GIVEN RECORDS
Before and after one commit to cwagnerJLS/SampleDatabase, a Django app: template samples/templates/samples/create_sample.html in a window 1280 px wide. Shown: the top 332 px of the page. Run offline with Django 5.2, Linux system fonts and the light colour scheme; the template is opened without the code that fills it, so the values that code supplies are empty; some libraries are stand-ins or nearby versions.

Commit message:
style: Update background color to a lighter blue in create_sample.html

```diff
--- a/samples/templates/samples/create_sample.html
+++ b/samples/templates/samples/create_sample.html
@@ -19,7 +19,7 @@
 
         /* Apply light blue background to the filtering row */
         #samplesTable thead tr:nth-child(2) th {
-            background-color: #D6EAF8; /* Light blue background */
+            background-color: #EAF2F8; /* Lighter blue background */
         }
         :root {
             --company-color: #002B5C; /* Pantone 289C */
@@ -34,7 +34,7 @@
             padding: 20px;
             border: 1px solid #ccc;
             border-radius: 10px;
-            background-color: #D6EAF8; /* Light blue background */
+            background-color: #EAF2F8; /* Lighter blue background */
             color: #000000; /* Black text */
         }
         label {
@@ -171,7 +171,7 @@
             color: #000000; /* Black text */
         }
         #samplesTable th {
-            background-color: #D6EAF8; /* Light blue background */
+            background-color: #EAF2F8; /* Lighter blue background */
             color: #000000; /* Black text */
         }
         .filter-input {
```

...

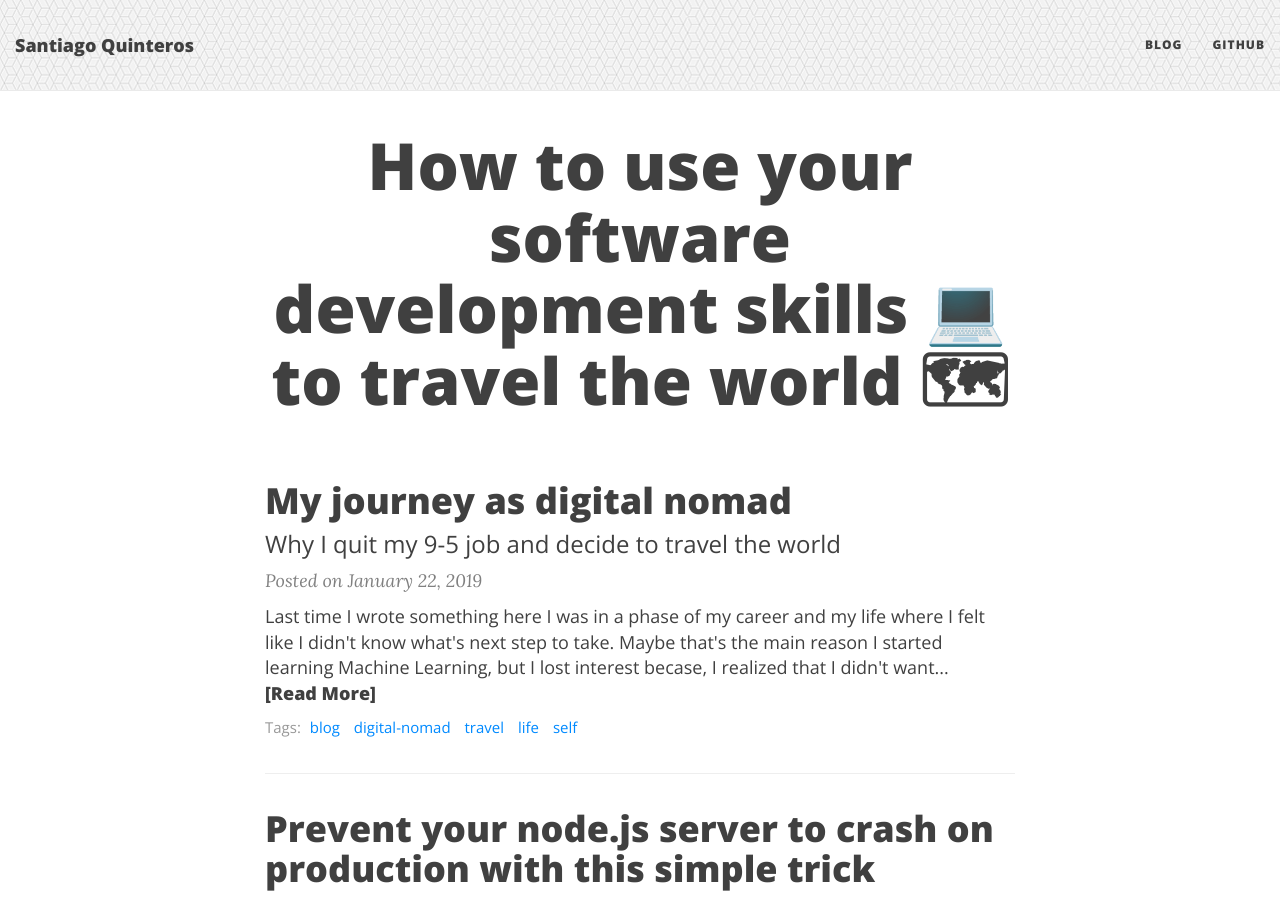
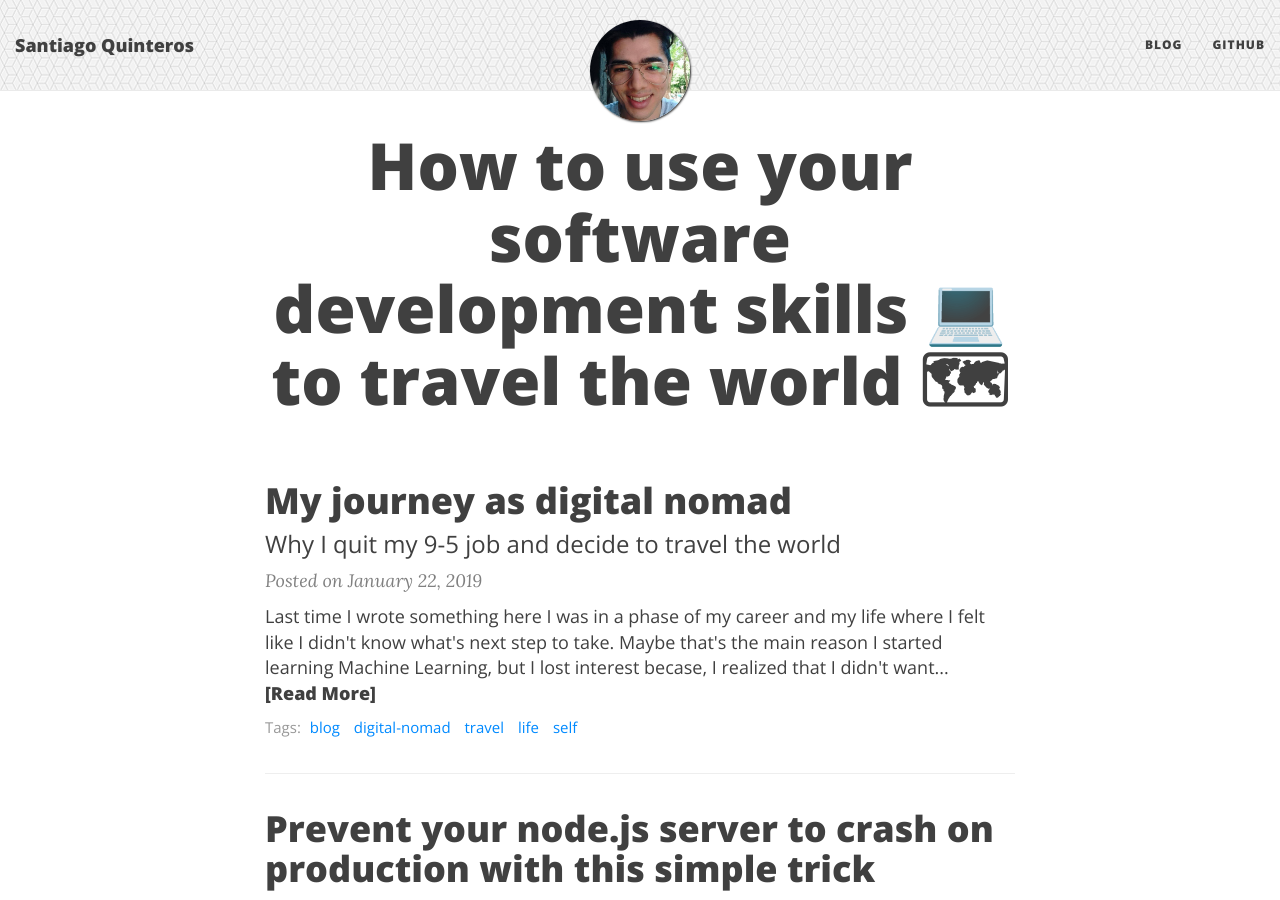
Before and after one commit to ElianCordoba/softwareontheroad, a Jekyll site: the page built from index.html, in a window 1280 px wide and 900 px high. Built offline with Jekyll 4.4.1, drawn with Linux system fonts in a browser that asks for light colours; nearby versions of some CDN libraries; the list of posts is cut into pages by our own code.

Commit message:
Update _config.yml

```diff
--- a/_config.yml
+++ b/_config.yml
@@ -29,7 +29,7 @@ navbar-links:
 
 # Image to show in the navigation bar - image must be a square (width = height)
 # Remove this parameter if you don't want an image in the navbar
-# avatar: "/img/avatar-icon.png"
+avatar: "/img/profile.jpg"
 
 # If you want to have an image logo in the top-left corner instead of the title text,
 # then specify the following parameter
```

EXERCISE PROMPT
Look for the string "templates" in the data above and return every line that has it.

EXERCISE RESULT
Before and after one commit to cwagnerJLS/SampleDatabase, a Django app: template samples/templates/samples/create_sample.html in a window 1280 px wide. Shown: the top 332 px of the page. Run offline with Django 5.2, Linux system fonts and the light colour scheme; the template is opened without the code that fills it, so the values that code supplies are empty; some libraries are stand-ins or nearby versions.
--- a/samples/templates/samples/create_sample.html
+++ b/samples/templates/samples/create_sample.html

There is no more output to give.